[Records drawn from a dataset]

--- START ---

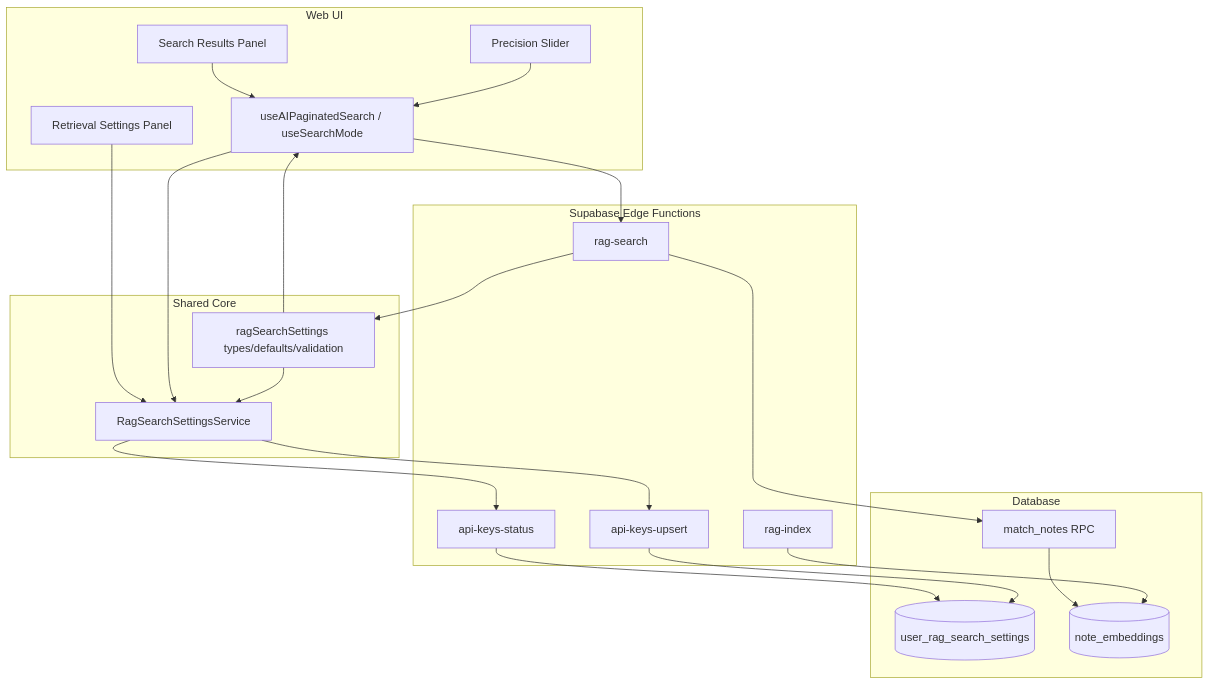
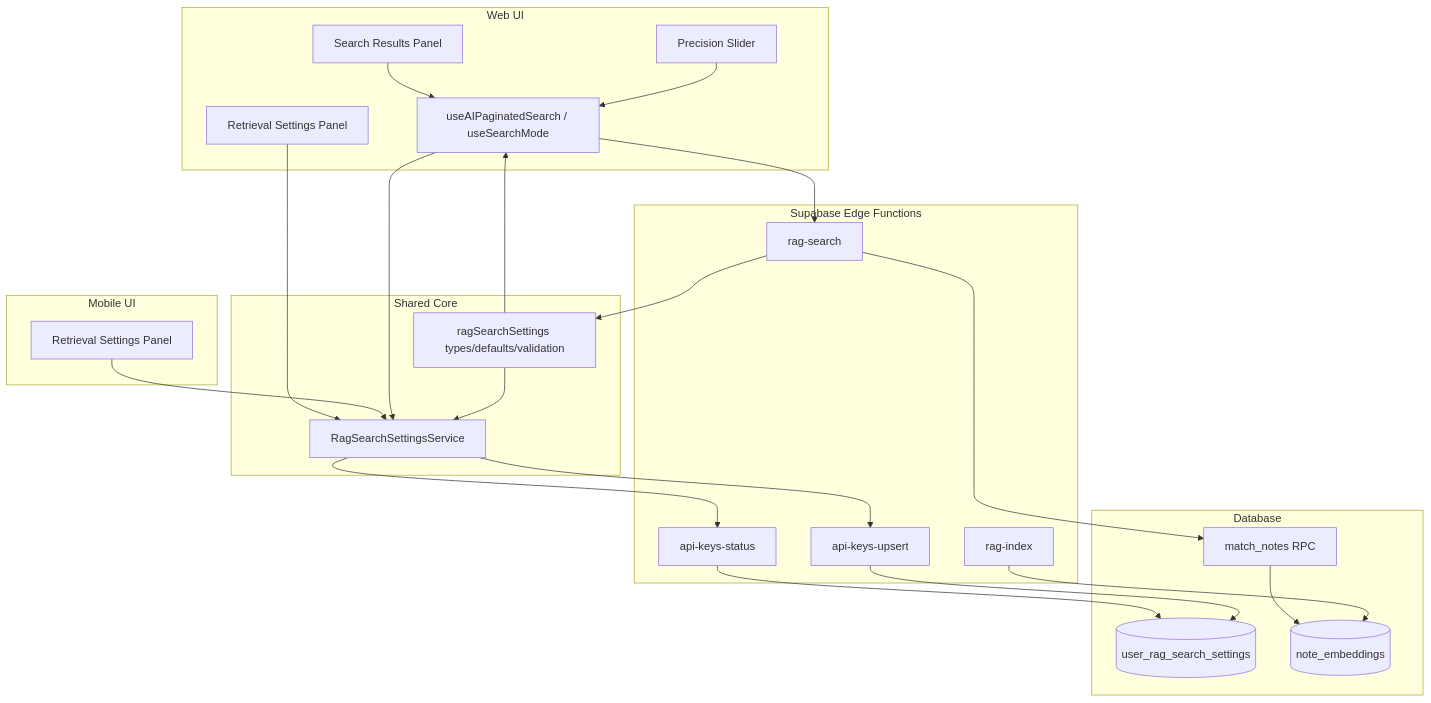
One commit to koreyba/EverFreeNote changed the diagram in docs/ai/design/feature-rag-retrieval-tuning-ui.md. Above: the diagram before and after it, drawn with Mermaid. The commit also changed 11 other files, not shown here.

````diff
--- a/docs/ai/design/feature-rag-retrieval-tuning-ui.md
+++ b/docs/ai/design/feature-rag-retrieval-tuning-ui.md
@@ -12,43 +12,48 @@
 ```mermaid
 graph TD
     subgraph Web UI
         Settings["Retrieval Settings Panel"]
         SearchUI["Search Results Panel"]
         Slider["Precision Slider"]
         Hook["useAIPaginatedSearch / useSearchMode"]
+    end
+
+    subgraph Mobile UI
+        MobileSettings["Retrieval Settings Panel"]
     end
 
     subgraph Shared Core
         Types["ragSearchSettings types/defaults/validation"]
         Service["RagSearchSettingsService"]
     end
 
     subgraph Supabase Edge Functions
         Status["api-keys-status"]
         Upsert["api-keys-upsert"]
         RagSearch["rag-search"]
         RagIndex["rag-index"]
     end
 
     subgraph Database
         SearchSettings[("user_rag_search_settings")]
         MatchNotes["match_notes RPC"]
         Embeddings[("note_embeddings")]
     end
 
     Settings --> Service
+    MobileSettings --> Service
     SearchUI --> Hook
     Slider --> Hook
     Hook --> Service
     Service --> Status
     Service --> Upsert
     Hook --> RagSearch
     Status --> SearchSettings
     Upsert --> SearchSettings
     RagSearch --> MatchNotes
     MatchNotes --> Embeddings
     RagIndex --> Embeddings
     Types --> Service
     Types --> Hook
     RagSearch --> Types
 ```
````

--- END ---

**WORK REQUEST**
Please restate, exactly as written, the line that holds "Upsert --> SearchSettings" and all remaining lines of the data above, and only those.

**ANSWER BELOW**
     Upsert --> SearchSettings
     RagSearch --> MatchNotes
     MatchNotes --> Embeddings
     RagIndex --> Embeddings
     Types --> Service
     Types --> Hook
     RagSearch --> Types
 ```
````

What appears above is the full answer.